Cannabis was recently legalized in Canada with rules for consumption varying across the several provinces. In Montreal, much like in the other provinces, the legalization was welcomed with much fanfare. Thousands of potential customers had lined up outside Société québécoise du cannabis (SQDC) waiting for the doors to open. Reports had been disseminated over the last few weeks that construction and design crews were in a hurry to put finishing touches on the SQDC branches.
Even though a few details on customer service protocols and safety regulations are still being ironed out, activity at the SQDC retail stores picked up really quickly as employees eagerly opened their doors to customers on Oct 17th.
However, MTL blog noticed one weird detail in the SQDC shops which seemed to be sticking out more than others.
According to the report, “Marijuana product names in the SQDC are mostly in English. This is odd in a government-run agency. This may be because these products come from outside the problems, but it’s unclear. It’s not just that some product names are pretty hilarious. They’re also in English. That’s a pretty odd choice, especially considering the SQDC is an arm of the provincial government of Quebec.”

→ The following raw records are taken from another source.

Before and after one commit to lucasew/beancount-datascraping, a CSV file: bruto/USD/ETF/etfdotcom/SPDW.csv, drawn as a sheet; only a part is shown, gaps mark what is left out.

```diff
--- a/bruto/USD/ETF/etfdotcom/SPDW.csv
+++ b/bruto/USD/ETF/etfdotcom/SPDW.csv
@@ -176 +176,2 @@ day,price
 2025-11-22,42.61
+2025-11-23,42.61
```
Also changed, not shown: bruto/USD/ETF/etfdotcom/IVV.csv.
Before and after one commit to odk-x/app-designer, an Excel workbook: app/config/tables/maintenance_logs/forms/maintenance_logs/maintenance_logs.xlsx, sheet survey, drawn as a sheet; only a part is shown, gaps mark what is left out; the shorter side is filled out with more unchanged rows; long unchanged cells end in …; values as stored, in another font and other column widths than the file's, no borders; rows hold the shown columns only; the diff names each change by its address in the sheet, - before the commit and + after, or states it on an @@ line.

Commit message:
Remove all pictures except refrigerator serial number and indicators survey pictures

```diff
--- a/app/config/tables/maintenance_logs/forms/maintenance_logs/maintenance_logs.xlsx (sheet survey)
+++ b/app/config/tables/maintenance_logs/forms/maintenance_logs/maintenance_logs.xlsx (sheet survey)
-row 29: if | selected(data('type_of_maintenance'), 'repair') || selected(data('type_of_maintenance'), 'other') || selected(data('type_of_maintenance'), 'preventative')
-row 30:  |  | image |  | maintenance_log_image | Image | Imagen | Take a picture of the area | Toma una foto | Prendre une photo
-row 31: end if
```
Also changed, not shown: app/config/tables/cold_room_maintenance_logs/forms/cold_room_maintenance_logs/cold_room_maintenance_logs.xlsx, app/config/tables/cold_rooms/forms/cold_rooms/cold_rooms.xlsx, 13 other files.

It is unclear whether the use of English names on these products is legal, the choice is, however, an odd one. There are very strict rules for public signs set by theOffice Québécois de la langue française (OQLF) though there are a few exceptions. The rules state that products coming from outside the province may be advertised in French in certain circumstances. Names that are copyrighted may also remain in English.

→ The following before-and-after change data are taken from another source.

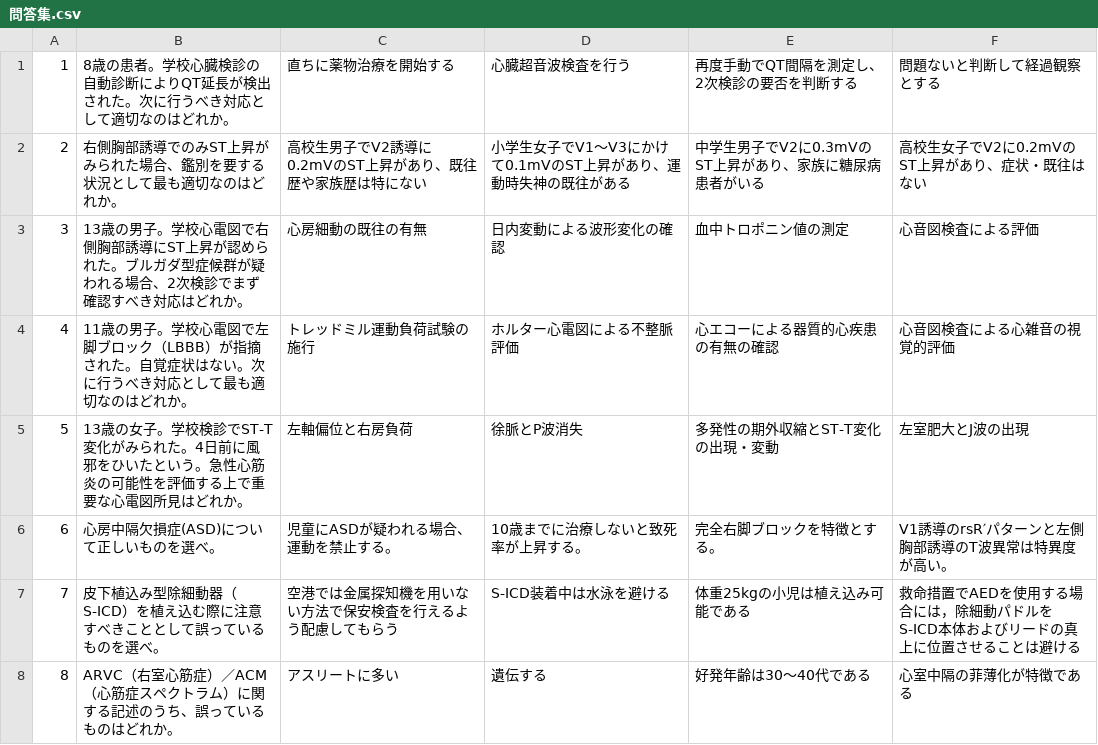
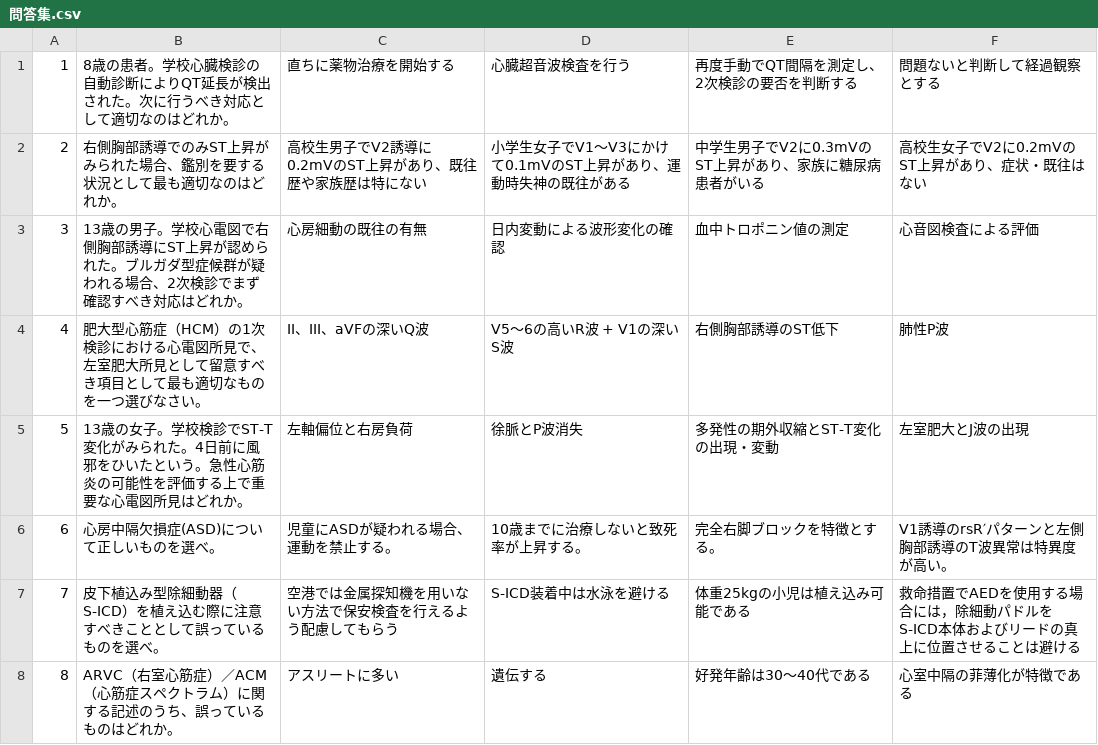
Before and after one commit to Satoko310/open-web-ui, a CSV file: 問答集.csv, drawn as a sheet; only a part is shown.

```diff
--- a/問答集.csv
+++ b/問答集.csv
@@ -3,3 +3,3 @@
 3, 13歳の男子。学校心電図で右側胸部誘導にST上昇が認められた。ブルガダ型症候群が疑われる場合、2次検診でまず確認すべき対応はどれか。, 心房細動の既往の有無, 日内変動による波形変化の確認, 血中トロポニン値の測定, 心音図検査による評価
-4, 11歳の男子。学校心電図で左脚ブロック（LBBB）が指摘された。自覚症状はない。次に行うべき対応として最も適切なのはどれか。, トレッドミル運動負荷試験の施行, ホルター心電図による不整脈評価, 心エコーによる器質的心疾患の有無の確認, 心音図検査による心雑音の視覚的評価
+4, 肥大型心筋症（HCM）の1次検診における心電図所見で、左室肥大所見として留意すべき項目として最も適切なものを一つ選びなさい。, II、III、aVFの深いQ波, V5〜6の高いR波 + V1の深いS波, 右側胸部誘導のST低下, 肺性P波
 5, 13歳の女子。学校検診でST-T変化がみられた。4日前に風邪をひいたという。急性心筋炎の可能性を評価する上で重要な心電図所見はどれか。, 左軸偏位と右房負荷, 徐脈とP波消失, 多発性の期外収縮とST-T変化の出現・変動, 左室肥大とJ波の出現
```
Also changed, not shown: 1 other file.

It is, therefore, speculated that these factors might explain SQDC products and their English labels. However, it poses a big problem to non-English speakers in the province as the product names would be inaccessible to them. Something as simple and minor as names for marijuana should be changeable.
There are admittedly more important descriptors on the products than just the names, therefore hopefully, other more critical information on SQDC labels, like THC content, are in French could help the non-English speaking consumer in making a choice.
A statement from the OQLF on this situation would definitely go a long way to clear things up as it remains unclear what process labels in public retailers must undergo before approval.
The SQDC (Société québécoise du cannabis) are presently fully stocked and welcoming customers who have eagerly waited for ages to purchase marijuana legally from stores. Potential customers could have a glance at the menu in advance by looking online so that they can see the different types of marijuana available and the prices as types and prices vary.
At the moment, the average price seems to about $10 per gram, although some types cost only $8.50 per gram. There seem to be no discounts for making bulk purchases as Rockstar, for instance, costs $35.30 a for 3.5 grams and 15 grams costs $151.00.